(PROVIDED MATERIAL begins)
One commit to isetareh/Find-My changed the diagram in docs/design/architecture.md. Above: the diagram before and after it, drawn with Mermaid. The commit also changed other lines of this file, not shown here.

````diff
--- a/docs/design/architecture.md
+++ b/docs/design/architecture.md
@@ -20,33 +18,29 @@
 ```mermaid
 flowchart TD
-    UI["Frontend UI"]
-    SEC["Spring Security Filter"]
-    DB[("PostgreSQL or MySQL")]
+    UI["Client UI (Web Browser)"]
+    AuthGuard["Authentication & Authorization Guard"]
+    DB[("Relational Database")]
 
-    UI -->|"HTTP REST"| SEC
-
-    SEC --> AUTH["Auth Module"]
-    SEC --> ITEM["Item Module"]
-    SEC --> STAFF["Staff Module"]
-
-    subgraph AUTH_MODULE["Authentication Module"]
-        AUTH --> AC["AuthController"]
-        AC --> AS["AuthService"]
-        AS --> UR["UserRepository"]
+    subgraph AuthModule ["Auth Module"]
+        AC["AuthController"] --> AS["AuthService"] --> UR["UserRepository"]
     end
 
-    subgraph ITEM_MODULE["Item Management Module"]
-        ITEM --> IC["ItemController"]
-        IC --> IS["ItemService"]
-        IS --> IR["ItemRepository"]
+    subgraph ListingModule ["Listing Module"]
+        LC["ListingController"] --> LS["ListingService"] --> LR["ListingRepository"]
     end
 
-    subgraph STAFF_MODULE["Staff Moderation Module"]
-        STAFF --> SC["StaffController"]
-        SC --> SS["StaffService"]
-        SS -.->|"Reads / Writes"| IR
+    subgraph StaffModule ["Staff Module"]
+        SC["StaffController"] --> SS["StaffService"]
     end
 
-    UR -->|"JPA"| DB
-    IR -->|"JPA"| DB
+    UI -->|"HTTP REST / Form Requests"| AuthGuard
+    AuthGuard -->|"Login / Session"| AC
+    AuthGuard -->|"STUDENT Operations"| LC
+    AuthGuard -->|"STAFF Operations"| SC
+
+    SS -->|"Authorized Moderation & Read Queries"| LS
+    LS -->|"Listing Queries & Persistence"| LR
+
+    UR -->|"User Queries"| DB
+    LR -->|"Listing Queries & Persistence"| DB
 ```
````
(PROVIDED MATERIAL ends)
[WHAT YOU HAVE TO DO] Report, for the data above, every line in which the string "docs" appears.

[ANSWER FOR THIS EXERCISE]
One commit to isetareh/Find-My changed the diagram in docs/design/architecture.md. Above: the diagram before and after it, drawn with Mermaid. The commit also changed other lines of this file, not shown here.
--- a/docs/design/architecture.md
+++ b/docs/design/architecture.md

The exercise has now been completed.